A longtime struggle to halt the exploitation of Virginia’s environment won a significant victory today, one that should give heart to South Dakotans waging their own anti-uranium campaigns:
With his legislation to advance uranium mining in Virginia seemingly shelved for the year, Sen. John Watkins searched for a way forward Thursday, urging Gov. Bob McDonnell to plow ahead on the development of mining regulations…
The Powhatan County Republican’s bill (SB1353) would have begun the process of developing a state regulatory framework to tap a rich deposit of the radioactive ore in Pittsylvania County and run a mining operation there.
His proposal was the embodiment of a multiyear effort by Virginia Uranium Inc., which controls land with an estimated 119-million-pound deposit of ore, and its lobbyists to convince legislators that the resource used as fuel in nuclear power plants can be safely harvested…
Virginia Uranium officials have long insisted that they will dispose of tailings, created when ore is separated from rock, in below-grade containment units to prevent their escape.
And they offer the appeal of hundreds of jobs, as well as tax revenue, for an area of the state hard hit by unemployment.
But the people of Virginia aren’t convinced. (Would that South Dakotans – including some of our national-level politicians – weren’t so swayed by the siren song of “economic development”…) And just so you know, the campaign against Virginia Uranium isn’t simply anti-growth, anti-business rabble-rousing by a bunch of tree-hugging environmentalists. It’s brought landowners, agriculturalists, local businesspeople, and yes, environmentalists alike to the table:
Opponents fear a breach of containment cells holding the waste would contaminate public drinking water supplies for localities as far away as Virginia Beach, nearly 200 miles from the proposed mine. The tourist city, Virginia’s largest, had taken a public stand against mining.
Environmentalists were joined in their opposition by local grass-root organizers, Virginia’s largest farm lobby, the state’s medical society, municipal and church groups, the NAACP and others…
Uranium mining has been done almost exclusively in the arid West and critics said Virginia’s exposure to tropical storms and torrential rains made it a bad choice to mine the ore.
They have said they’re primarily concerned about the milling — the separation of ore from rock. It creates vast amounts of waste that must be stored for generations.
That’s a pretty broad coalition. And it’s precisely a strong coalition like this that allows a movement for change to succeed. For as renowned political scientist and civil resistance theorist Erica Chenoweth points out, the single most important factor to a movement’s success is participation, folding as many people from as many different walks of life into the struggle. That’s one thing South Dakota’s own struggle against Powertech Uranium has going for it – quite apart from usual suspects like the SDPJC and Defenders of the Black Hills, it has broad-based support among the residents of Fall River and Custer Counties, where the proposed Dewey-Burdock Project would operate, many of them far from career activists themselves.

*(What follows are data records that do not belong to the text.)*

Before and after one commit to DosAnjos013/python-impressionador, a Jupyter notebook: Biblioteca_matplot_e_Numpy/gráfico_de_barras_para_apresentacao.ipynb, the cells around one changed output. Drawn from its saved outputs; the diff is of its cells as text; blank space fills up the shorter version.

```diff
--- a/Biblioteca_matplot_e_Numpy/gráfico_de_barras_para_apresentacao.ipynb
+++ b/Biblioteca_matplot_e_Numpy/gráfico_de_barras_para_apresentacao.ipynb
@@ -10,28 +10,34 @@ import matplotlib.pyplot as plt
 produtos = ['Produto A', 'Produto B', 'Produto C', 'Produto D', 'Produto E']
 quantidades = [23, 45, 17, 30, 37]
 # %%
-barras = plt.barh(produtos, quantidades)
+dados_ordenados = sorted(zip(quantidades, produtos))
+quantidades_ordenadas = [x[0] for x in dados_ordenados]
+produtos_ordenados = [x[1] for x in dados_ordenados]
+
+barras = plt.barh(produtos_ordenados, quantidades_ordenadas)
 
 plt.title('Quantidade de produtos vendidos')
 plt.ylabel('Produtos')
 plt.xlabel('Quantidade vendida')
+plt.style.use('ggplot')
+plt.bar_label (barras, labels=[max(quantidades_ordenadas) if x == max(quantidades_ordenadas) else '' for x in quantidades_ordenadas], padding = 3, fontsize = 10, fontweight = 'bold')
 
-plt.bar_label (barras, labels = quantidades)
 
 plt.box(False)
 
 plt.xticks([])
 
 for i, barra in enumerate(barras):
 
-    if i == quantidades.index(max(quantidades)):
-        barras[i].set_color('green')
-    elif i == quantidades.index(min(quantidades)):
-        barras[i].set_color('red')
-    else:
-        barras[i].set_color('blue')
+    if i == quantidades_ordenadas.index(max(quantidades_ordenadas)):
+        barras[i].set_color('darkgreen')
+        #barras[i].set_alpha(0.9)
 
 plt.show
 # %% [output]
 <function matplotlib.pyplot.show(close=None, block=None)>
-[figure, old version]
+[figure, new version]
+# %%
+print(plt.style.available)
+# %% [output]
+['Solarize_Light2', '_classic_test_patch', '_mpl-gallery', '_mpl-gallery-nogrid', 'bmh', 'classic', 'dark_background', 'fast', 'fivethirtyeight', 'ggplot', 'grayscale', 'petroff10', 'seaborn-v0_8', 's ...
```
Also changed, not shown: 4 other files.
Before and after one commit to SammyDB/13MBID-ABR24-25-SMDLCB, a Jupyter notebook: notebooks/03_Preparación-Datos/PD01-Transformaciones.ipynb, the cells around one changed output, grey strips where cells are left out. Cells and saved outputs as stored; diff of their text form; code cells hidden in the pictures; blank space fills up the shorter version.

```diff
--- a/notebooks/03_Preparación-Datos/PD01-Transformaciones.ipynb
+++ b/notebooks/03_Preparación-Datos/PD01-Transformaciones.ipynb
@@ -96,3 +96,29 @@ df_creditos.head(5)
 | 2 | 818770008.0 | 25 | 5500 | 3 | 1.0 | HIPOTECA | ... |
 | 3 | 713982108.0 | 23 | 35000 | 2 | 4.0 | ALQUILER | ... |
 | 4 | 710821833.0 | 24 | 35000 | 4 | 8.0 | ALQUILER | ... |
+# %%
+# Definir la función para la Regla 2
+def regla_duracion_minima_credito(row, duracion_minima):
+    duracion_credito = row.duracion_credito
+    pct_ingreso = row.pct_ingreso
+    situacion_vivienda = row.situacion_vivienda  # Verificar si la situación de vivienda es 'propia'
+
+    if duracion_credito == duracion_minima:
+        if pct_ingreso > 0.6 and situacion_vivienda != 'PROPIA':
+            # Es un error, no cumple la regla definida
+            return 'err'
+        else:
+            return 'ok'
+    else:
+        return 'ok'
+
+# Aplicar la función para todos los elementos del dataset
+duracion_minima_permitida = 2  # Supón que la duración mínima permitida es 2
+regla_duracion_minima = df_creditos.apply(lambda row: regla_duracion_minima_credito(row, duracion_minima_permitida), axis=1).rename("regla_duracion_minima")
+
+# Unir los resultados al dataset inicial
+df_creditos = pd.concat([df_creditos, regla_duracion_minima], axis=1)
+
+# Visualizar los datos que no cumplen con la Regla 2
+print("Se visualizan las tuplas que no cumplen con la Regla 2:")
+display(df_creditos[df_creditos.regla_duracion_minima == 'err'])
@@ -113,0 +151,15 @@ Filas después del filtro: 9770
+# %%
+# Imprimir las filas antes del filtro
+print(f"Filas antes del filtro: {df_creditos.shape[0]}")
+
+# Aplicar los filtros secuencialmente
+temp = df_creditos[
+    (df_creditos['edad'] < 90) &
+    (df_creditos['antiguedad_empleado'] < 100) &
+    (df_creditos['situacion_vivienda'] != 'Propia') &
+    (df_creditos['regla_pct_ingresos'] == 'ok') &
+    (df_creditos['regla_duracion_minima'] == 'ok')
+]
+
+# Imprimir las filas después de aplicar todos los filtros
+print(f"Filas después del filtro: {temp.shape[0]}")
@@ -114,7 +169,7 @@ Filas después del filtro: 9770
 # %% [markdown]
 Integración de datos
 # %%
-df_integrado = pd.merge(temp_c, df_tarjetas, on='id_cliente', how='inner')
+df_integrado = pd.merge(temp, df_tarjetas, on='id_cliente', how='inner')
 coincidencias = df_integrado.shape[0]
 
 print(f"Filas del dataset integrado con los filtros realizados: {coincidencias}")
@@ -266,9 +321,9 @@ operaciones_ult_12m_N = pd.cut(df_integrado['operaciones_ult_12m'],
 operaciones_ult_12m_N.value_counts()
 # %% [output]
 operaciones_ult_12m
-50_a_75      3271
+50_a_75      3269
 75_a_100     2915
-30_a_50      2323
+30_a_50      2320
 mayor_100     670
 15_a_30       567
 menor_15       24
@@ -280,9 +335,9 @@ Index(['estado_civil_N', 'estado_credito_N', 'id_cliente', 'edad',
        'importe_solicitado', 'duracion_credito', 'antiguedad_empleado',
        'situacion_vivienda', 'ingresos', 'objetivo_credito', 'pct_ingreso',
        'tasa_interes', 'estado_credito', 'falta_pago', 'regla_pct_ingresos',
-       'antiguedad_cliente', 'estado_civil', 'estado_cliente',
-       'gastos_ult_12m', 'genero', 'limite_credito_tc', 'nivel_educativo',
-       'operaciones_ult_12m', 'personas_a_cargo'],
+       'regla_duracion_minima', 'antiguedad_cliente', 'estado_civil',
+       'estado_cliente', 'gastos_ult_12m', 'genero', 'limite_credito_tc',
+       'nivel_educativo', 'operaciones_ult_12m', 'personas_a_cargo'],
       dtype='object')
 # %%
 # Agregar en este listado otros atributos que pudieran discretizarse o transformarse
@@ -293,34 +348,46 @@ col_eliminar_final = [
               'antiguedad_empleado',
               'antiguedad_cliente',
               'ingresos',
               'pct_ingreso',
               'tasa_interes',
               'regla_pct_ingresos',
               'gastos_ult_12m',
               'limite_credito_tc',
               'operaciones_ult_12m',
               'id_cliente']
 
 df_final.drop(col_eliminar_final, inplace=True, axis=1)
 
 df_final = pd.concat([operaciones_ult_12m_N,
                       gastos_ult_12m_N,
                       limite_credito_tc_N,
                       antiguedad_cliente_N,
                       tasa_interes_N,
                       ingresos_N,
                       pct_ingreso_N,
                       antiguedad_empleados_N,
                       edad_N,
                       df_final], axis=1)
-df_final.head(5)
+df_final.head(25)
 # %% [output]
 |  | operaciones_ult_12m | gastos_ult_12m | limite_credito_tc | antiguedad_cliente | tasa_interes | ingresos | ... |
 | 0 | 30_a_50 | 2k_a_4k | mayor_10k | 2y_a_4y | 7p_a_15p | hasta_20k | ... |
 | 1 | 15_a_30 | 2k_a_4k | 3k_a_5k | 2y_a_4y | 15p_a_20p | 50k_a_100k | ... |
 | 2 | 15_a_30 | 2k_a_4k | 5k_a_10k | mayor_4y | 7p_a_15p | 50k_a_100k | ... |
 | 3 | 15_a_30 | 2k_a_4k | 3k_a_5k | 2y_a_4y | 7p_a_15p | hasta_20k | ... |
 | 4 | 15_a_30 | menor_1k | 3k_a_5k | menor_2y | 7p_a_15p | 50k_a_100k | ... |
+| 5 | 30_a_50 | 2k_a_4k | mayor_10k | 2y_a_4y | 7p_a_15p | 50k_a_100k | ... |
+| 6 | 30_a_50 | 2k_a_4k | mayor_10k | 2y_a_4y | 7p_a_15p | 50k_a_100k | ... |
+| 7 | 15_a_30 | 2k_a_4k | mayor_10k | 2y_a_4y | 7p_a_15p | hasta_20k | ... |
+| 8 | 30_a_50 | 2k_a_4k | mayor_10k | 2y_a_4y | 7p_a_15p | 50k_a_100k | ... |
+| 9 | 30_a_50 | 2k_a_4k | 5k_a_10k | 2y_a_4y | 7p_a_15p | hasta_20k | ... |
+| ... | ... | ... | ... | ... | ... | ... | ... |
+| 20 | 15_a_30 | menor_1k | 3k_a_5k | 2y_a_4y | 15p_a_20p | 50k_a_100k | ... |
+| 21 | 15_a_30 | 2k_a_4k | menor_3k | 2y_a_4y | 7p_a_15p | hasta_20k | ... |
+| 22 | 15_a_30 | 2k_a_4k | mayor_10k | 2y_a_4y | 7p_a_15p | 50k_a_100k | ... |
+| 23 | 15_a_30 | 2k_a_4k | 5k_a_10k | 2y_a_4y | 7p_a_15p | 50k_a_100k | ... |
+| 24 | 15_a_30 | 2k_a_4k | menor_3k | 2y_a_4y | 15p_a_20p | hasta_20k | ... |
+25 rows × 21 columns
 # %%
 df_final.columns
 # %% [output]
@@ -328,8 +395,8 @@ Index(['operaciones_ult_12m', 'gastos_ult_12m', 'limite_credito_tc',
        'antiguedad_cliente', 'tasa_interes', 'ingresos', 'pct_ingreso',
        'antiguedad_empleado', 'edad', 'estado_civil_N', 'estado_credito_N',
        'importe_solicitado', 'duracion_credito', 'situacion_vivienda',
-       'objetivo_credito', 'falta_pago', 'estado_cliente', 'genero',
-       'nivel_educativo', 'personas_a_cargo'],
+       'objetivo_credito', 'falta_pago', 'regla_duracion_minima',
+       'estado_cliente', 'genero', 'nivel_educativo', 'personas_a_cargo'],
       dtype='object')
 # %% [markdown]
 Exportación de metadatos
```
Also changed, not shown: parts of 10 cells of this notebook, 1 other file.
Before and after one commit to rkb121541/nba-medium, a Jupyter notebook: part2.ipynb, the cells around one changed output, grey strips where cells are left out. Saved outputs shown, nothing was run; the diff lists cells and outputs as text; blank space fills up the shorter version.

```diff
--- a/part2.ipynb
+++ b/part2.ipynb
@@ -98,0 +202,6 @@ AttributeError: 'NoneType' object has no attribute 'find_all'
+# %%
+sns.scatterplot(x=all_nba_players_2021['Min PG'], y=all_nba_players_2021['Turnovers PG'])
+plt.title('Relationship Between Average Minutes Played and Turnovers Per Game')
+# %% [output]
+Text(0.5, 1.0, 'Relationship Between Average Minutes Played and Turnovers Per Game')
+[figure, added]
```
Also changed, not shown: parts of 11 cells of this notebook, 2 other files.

Virginia Uranium officials are circumspect in the wake of this blow to their business plans:
“We have gone to great lengths over the last several years to educate elected leaders and the public they serve about the strict regulations, science and technology used in modern uranium mining,” said Virginia Uranium project manager Patrick Wales. “Our efforts to address the concerns with facts and science have been sincere.”
The same sort of sincerity will be on display next Thursday in Hot Springs, as the sirens of economic development take to the stage in Hill City to sing the praises of uranium mining, in an “informational meeting” at 6:30 pm at the Mueller Center Theater, 801 S. Sixth Ave. The nature of the event, which will feature state and Powertech officials at the mic and no chance for the public to get them to actually address their concerns (there will be no Q&A afterward), is far more informative than the contents of the meeting could ever be.
That’s right: even as the people of Virgina put the kibosh on dangerous uranium mining, Powertech is working hard to prevent the same thing from happening in South Dakota. If you can make it to the Mueller Center next Thursday night, please attend this meeting, and be sure to wear your best yellow “No Uranium Mining” ribbons and t-shirts for the occasion. (You can pick up ribbons, signs, and other supplies at the Kip and Ginger Heinzen residence, 309 S. 6th St, before the meeting – contact us at firstname.lastname@example.org for more info.) We may not be able to ask questions. But there are other ways to let Powertech and their boosters know that we’ve got the participation to win this thing.